1. Introduction (10%):

A brief introduction to the process of risk assessments what according to the theory are the main steps in the process? Then provide a general overview of your chosen case study what is the organisation or project concerned.

2. Objectives and Uncertainty (15%)

What exactly do you think the objectives of the organisation are? Are these obvious (maybe maximise profits or minimise costs?) or are they more complex? Do different stakeholders have different opinions? What about the current state of knowledge and uncertainty again, is this straightforward?

3. List of Risks (20%):

Compare and contrast the risks that were identified by the different group members. What were the different categories of these risks (PESTLE?); how technical or subject matter specific were the risks;
how many different risks were there? Most of you probably have neither any technical expertise nor
subject specific knowledge; so how many of the actual risks would you have expected to identify.
However, maybe as nonspecialists you saw different risks from the experts? Do you think risk personality plays a part in risk identification?

4. Likelihood and Impacts (15%):

Compare and contrast the likelihoods and impact factors. Most of these values are based on subjective estimates. How reliable is this as a measure how good are we are predicting likelihoods etc. Are there some things that we are better predicting than others? Again, what background skills and knowledge does someone need to do this well?

5. Conclusions and Recommendations (30%)

Develop a critical evaluation of the process of the risk assessment. You should start by reflecting on the purpose and expected benefits of a risk assessment. What are the final outcomes of the whole exercise? i.e. how do we judge whether a risk assessment has been beneficial or not?

How critical is it to identify all the risks associated with a particular case study? How critical is it to correctly estimate their likelihoods and impact factors? Compiling the risk register is only part of the risk management process. How does the content of the risk register determine how the risks are actually managed? By comparing theory to practice, discuss the effectiveness of risk management within your given case study.
Provide suggestions and recommendations on how the risk assessment process should be conducted; what lessons can be learned from your research? Are all risk assessments the same or are there significant differences depending on the application? Who should be involved and what particular skills and knowledge do they need? Should any measures be put in place to deal with the effects of different risk personalities or group culture? These recommendations can be derived from both your background reading and your own research.

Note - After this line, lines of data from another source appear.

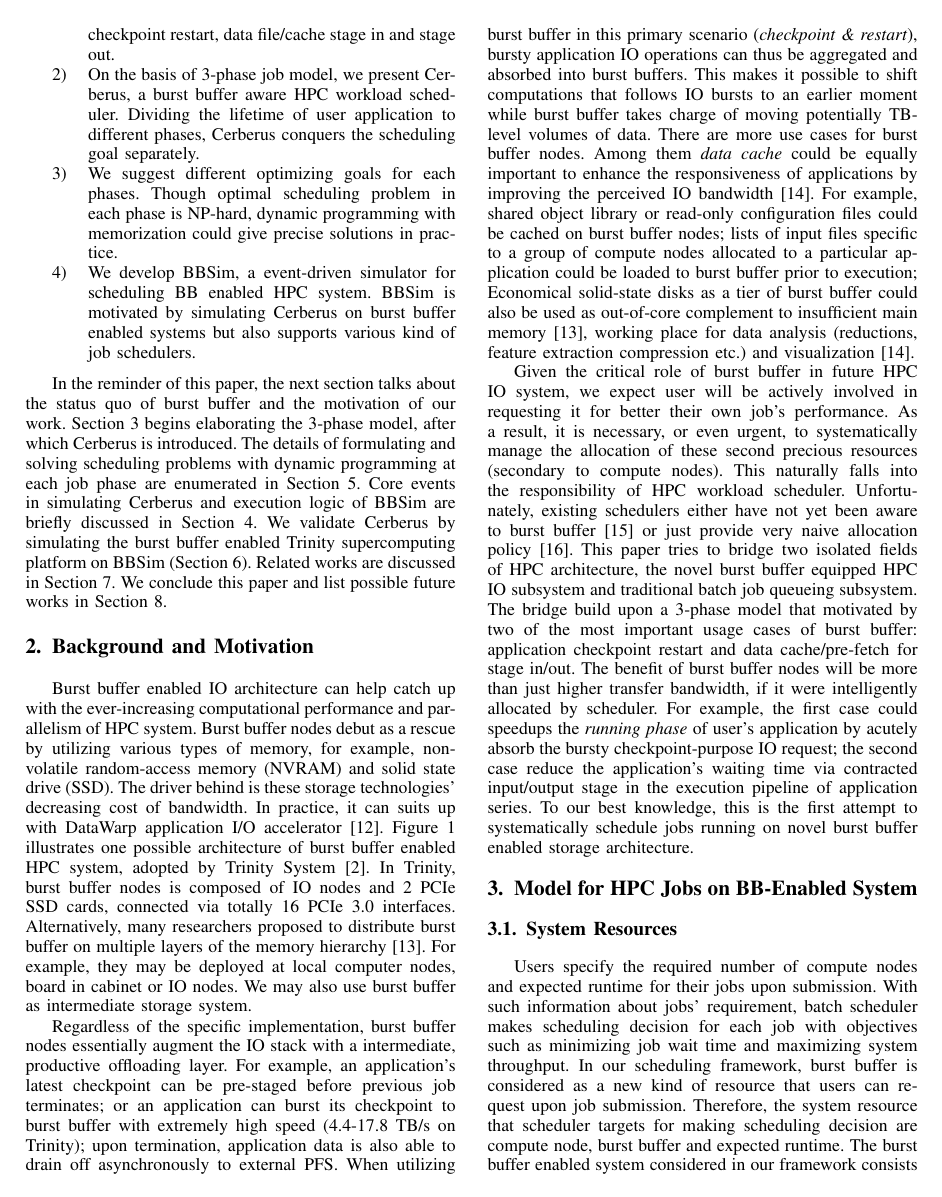
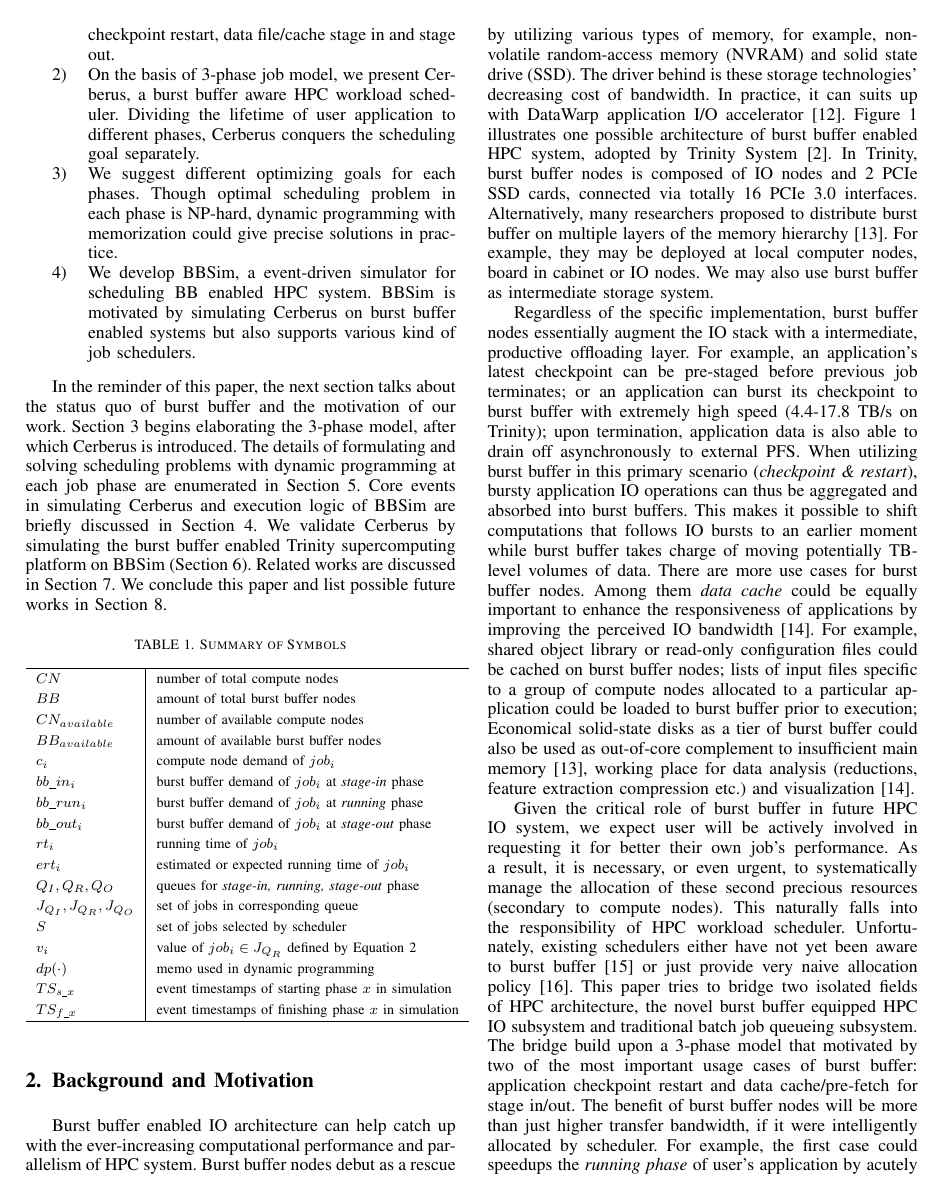
Before and after one commit to littlepretty/Cluster2016, a LaTeX paper (bbscheduler.tex, which reads intro.tex): page 2 of 10 before the commit and page 2 of 11 after it. Compiled offline with pdfLaTeX; a missing font is replaced by an installed copy or a similar font; a LaTeX package or settings file that is missing is left out.

Commit message:
Minor changes. Add a table
Signed-off-by: littlepretty@Mac <littlepretty881203@gmail.com>

```diff
--- a/intro.tex
+++ b/intro.tex
@@ -114,3 +114,31 @@ We validate Cerberus by simulating the burst buffer enabled
 Trinity supercomputing platform on BBSim (Section~\ref{Sec:Experiments}).
 Related works are discussed in Section~\ref{Sec:RelatedWorks}.
 We conclude this paper and list possible future works in Section~\ref{Sec:Conclusion}.
+
+\begin{table}[!htbp]
+        \renewcommand{\arraystretch}{1.3}
+        \caption{Summary of Symbols}
+        \label{Tab:Symbols}
+        \centering
+        \begin{tabular}{l|l}
+                \hline
+                $CN$ & number of total compute nodes \\
+                $BB$ & amount of total burst buffer nodes \\
+                $CN_{available}$ & number of available compute nodes \\
+                $BB_{available}$ & amount of available burst buffer nodes \\
+                $c_i$ & compute node demand of $job_i$ \\
+                $bb\_in_i$ & burst buffer demand of $job_i$ at \textit{stage-in} phase \\
+                $bb\_run_i$ & burst buffer demand of $job_i$ at \textit{running} phase \\
+                $bb\_out_i$ & burst buffer demand of $job_i$ at \textit{stage-out} phase \\
+                $rt_i$ & running time of $job_i$ \\
+                $ert_i$ & estimated or expected running time of $job_i$ \\
+                $Q_I, Q_R, Q_O$ & queues for \textit{stage-in, running, stage-out} phase \\
+                $J_{Q_I}, J_{Q_R}, J_{Q_O}$ & set of jobs in corresponding queue \\
+                $S$ & set of jobs selected by scheduler \\
+                $v_i$ & value of $job_i \in J_{Q_R}$ defined by Equation~\ref{Equ:DefValue}\\
+                $dp(\cdot)$ & memo used in dynamic programming \\
+                $TS_{s\_x}$ & event timestamps of starting phase $x$ in simulation \\
+                $TS_{f\_x}$ & event timestamps of finishing phase $x$ in simulation \\
+                \hline
+        \end{tabular}
+\end{table}
```
Also changed, not shown: experiments.tex (+1 -1 lines), model.tex (+29 -36 lines).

Presentation and Quality of Writing (10%)
The report should be structured appropriately and written in a formal style, free from any spelling or grammatical errors. Please thoroughly proofread your work before submission. The report must be written in your own words, with the exception of any quotes which must be clearly indicated using double quotation marks. The use of any appropriate illustrations such as graphs or diagrams is welcomed but these should be labelled appropriately. Any detailed analysis of your results would best be summarised in the body of the report with lists of figures attached as an appendix.
For this exercise, you do not need to do a great deal of background reading and research. However, you should get into the habit of referencing your work correctly. So, whatever the source (books, industry/trade papers, Government white papers, journal articles), you are required to reference the source of all information found, using the Harvard style of referencing and provide a full reference list at the end.